Words by Giordana Patumi.
What remains today of a choreographic work considered a milestone in the history of Western dance at the beginning of the 20th century? In what forms and in what bodies has it survived over time? Who takes up its legacy and why? In which cultural and geographical contexts can it re-emerge? How has it been transformed by the many reinterpretations that have taken place over more than a century? How does it resonate with today’s choreographers and what values can it convey in the future?
The project Swans Never Die, programmed by Gender Bender Festival in Bologna, Italy, invites the audience to think of The Death of the Swan, a solo considered a milestone in the history of 20th century dance, as an opportunity to learn about styles, techniques, identities and cultures. The project’s partner institutions offer a joint programme (in presence and online) that offers performances, workshops, meetings with the artists, webinars and artistic residencies to invite the public to discover the different possibilities of following in the footsteps of a classic through its contemporary reinterpretations. Traversing the stages of this journey through history and memory, the audience discovers the many forms of existence the dance has taken over time since it was choreographed by Michel Fokine for Anna Pavlova in 1905.
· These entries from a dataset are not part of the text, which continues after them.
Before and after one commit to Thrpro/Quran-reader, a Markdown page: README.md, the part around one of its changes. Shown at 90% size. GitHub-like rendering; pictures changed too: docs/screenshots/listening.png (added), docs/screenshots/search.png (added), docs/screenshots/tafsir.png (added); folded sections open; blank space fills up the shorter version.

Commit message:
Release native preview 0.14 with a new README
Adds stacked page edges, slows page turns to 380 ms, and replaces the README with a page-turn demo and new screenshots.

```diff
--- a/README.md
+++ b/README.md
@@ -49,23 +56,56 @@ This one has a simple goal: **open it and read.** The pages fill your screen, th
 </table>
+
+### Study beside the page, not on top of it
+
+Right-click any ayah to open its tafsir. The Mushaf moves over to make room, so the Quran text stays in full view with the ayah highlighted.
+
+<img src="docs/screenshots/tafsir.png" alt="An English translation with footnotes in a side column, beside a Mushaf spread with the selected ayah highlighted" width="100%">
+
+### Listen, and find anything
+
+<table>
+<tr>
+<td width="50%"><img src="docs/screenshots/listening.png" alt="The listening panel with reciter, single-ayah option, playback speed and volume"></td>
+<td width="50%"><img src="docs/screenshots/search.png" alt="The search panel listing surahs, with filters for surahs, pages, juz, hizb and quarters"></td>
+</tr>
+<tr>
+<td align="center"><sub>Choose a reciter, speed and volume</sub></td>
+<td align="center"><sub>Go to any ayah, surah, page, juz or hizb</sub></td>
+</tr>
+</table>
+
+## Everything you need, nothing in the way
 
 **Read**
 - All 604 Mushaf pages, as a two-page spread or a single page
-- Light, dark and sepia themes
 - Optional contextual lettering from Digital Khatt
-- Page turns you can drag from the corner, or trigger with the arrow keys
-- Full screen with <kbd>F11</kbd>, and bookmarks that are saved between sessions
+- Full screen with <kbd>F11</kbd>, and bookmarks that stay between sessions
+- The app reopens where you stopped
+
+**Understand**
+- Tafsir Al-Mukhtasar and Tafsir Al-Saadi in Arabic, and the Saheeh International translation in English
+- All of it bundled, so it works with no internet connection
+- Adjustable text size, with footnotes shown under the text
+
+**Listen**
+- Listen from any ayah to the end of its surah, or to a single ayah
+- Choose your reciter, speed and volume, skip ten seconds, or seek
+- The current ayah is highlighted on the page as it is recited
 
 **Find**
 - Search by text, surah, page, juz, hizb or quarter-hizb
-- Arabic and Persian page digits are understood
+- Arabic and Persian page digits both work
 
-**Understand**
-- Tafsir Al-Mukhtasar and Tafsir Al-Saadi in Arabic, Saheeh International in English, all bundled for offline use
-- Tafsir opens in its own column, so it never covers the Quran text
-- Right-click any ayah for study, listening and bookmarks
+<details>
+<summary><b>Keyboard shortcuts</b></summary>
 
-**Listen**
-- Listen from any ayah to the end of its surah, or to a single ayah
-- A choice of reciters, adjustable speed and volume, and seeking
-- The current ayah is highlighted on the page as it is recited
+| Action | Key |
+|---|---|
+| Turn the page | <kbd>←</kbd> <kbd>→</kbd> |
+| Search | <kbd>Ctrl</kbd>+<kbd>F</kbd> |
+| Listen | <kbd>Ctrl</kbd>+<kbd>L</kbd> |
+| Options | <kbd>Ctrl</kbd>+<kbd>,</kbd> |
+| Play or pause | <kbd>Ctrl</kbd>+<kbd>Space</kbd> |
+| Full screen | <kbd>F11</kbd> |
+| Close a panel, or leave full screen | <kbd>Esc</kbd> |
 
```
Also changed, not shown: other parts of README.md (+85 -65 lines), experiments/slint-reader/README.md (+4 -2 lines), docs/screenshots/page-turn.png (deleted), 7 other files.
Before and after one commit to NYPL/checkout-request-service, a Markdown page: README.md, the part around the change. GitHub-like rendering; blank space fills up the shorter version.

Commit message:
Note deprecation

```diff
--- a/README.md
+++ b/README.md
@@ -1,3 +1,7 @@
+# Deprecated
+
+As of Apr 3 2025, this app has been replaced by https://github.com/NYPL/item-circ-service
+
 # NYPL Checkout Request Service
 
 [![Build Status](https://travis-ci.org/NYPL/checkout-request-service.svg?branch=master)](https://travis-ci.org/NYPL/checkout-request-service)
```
Gender Bender is an international festival introducing the Italian public to the new imagery related to gender identities, sexual orientations and body representations stemming from contemporary culture. Gender Bender offers a series of events ranging from film showings, to theatrical productions and dance performances, visual arts exhibitions, installation, round tables and conferences, live concerts and performances by musicians and djs, and clubbing events.
Three works were programmed as part of Swans Never Die: Open Drift by Philippe Kratz, L’Animale by Chiara Bersani and Peso Piuma by Silvia Gribaudi. Together with the dramaturg Greta Pieropan the artists present to the public an imagery linked to the swan that opens up new and personal choreographies.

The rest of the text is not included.